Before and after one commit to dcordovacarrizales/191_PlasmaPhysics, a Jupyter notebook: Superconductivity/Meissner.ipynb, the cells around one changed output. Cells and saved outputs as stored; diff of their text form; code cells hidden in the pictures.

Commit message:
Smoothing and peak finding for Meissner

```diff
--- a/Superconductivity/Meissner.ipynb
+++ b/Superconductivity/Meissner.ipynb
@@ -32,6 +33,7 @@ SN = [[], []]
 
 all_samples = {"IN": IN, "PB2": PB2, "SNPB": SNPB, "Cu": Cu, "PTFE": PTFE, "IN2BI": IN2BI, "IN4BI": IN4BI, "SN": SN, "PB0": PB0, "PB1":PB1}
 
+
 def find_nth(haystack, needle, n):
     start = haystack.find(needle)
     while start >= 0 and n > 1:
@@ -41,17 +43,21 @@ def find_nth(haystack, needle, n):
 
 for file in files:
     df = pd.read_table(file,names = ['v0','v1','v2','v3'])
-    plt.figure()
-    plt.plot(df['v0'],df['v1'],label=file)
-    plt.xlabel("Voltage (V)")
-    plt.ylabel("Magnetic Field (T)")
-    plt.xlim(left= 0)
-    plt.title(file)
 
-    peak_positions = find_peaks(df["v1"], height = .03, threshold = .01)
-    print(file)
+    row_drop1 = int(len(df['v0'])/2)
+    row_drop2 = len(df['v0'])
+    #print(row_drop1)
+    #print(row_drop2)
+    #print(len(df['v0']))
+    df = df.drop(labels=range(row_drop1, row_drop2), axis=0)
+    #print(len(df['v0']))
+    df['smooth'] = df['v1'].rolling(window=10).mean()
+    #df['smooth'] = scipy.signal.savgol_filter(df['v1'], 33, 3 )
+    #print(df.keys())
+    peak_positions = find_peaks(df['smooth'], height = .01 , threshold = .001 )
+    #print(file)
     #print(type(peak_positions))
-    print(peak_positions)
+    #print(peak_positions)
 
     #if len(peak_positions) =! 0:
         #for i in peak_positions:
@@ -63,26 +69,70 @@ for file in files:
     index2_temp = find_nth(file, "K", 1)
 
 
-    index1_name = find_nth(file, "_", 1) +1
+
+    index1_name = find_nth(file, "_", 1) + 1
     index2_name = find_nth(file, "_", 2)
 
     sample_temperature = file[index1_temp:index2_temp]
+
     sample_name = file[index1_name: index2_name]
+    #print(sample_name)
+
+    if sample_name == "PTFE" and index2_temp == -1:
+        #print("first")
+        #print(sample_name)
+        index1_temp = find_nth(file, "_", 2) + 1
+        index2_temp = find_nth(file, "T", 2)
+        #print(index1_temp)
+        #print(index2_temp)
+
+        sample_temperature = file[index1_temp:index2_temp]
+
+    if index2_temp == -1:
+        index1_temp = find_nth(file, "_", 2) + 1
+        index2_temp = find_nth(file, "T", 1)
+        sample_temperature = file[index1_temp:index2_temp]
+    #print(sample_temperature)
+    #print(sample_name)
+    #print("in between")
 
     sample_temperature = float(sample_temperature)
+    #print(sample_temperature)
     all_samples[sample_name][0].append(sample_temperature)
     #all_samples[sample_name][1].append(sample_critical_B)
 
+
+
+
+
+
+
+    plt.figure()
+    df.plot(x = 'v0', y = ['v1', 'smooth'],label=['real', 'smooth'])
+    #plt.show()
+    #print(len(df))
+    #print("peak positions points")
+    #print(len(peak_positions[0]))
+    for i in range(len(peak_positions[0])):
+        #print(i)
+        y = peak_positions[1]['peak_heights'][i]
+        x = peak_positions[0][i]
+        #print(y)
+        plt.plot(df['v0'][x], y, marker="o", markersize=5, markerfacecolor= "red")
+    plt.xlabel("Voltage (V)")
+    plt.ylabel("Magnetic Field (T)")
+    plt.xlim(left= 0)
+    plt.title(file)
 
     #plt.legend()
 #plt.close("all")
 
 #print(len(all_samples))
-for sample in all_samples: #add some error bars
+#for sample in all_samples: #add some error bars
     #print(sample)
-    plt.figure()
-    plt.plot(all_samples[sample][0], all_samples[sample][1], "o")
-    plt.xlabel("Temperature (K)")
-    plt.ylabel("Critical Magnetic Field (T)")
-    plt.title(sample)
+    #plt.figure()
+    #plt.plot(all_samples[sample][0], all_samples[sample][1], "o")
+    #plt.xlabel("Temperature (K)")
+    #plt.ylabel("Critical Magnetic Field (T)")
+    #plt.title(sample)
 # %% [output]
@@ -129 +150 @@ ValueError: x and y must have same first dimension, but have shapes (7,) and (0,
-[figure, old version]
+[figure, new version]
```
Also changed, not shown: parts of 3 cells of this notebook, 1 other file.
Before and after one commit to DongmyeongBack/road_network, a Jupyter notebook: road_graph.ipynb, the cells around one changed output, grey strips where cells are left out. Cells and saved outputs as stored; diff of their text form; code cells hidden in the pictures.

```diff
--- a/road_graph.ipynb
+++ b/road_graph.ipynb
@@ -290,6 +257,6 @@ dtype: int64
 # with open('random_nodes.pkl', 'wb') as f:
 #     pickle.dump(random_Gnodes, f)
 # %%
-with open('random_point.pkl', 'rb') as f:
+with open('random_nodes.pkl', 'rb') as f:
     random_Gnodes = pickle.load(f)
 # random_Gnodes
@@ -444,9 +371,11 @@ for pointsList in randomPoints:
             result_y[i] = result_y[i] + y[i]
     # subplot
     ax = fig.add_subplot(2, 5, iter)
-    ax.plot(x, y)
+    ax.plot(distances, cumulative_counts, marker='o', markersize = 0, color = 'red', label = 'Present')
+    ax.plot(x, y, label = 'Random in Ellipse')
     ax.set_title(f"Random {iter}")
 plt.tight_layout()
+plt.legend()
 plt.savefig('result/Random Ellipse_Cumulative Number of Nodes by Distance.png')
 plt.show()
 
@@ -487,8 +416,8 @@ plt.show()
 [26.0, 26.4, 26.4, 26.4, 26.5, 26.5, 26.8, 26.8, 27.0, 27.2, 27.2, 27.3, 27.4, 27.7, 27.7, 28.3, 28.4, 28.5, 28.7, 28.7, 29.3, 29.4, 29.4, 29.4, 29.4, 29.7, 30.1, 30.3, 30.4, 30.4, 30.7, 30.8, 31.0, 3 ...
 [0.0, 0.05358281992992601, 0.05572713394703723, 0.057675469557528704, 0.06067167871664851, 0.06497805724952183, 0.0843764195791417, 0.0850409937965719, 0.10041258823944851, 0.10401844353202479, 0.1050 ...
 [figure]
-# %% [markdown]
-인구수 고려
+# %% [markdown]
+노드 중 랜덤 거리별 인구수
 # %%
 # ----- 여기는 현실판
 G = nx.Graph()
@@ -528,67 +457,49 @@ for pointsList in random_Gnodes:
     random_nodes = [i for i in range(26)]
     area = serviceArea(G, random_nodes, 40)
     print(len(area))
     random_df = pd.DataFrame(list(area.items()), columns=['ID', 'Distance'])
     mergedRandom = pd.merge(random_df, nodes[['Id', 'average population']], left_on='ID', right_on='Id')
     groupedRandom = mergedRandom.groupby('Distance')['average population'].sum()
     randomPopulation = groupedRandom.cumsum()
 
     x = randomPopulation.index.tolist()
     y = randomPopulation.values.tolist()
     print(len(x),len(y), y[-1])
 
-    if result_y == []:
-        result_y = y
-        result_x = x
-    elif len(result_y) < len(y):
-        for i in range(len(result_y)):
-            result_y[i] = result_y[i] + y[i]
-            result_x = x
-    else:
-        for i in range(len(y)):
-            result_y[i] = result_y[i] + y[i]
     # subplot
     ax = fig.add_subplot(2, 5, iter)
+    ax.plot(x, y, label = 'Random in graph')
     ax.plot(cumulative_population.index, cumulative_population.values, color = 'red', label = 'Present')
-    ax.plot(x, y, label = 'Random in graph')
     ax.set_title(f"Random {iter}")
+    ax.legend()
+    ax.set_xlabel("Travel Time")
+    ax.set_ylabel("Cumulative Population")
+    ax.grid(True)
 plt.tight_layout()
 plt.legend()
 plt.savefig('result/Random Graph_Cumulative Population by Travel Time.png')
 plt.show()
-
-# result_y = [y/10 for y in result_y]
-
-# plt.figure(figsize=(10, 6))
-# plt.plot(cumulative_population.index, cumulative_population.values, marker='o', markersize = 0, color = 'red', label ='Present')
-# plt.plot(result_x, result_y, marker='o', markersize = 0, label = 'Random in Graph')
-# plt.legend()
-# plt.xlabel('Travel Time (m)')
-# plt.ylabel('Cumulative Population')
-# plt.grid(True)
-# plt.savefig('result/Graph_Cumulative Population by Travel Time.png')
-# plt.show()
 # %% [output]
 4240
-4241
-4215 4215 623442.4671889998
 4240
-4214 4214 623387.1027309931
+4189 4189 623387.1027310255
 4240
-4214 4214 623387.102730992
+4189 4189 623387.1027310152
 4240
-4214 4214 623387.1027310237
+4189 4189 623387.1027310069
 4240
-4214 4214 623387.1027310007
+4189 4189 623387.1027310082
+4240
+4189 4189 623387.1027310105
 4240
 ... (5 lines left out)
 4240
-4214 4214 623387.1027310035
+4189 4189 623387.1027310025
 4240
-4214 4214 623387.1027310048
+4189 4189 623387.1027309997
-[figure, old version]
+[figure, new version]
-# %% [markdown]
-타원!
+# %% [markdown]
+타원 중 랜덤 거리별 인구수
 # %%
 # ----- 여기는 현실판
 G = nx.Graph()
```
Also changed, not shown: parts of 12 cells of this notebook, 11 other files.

→ **Your task**:
Collect every line above that contains the word "ipynb".

→ **Output**:
Before and after one commit to dcordovacarrizales/191_PlasmaPhysics, a Jupyter notebook: Superconductivity/Meissner.ipynb, the cells around one changed output. Cells and saved outputs as stored; diff of their text form; code cells hidden in the pictures.
--- a/Superconductivity/Meissner.ipynb
+++ b/Superconductivity/Meissner.ipynb
Before and after one commit to DongmyeongBack/road_network, a Jupyter notebook: road_graph.ipynb, the cells around one changed output, grey strips where cells are left out. Cells and saved outputs as stored; diff of their text form; code cells hidden in the pictures.
--- a/road_graph.ipynb
+++ b/road_graph.ipynb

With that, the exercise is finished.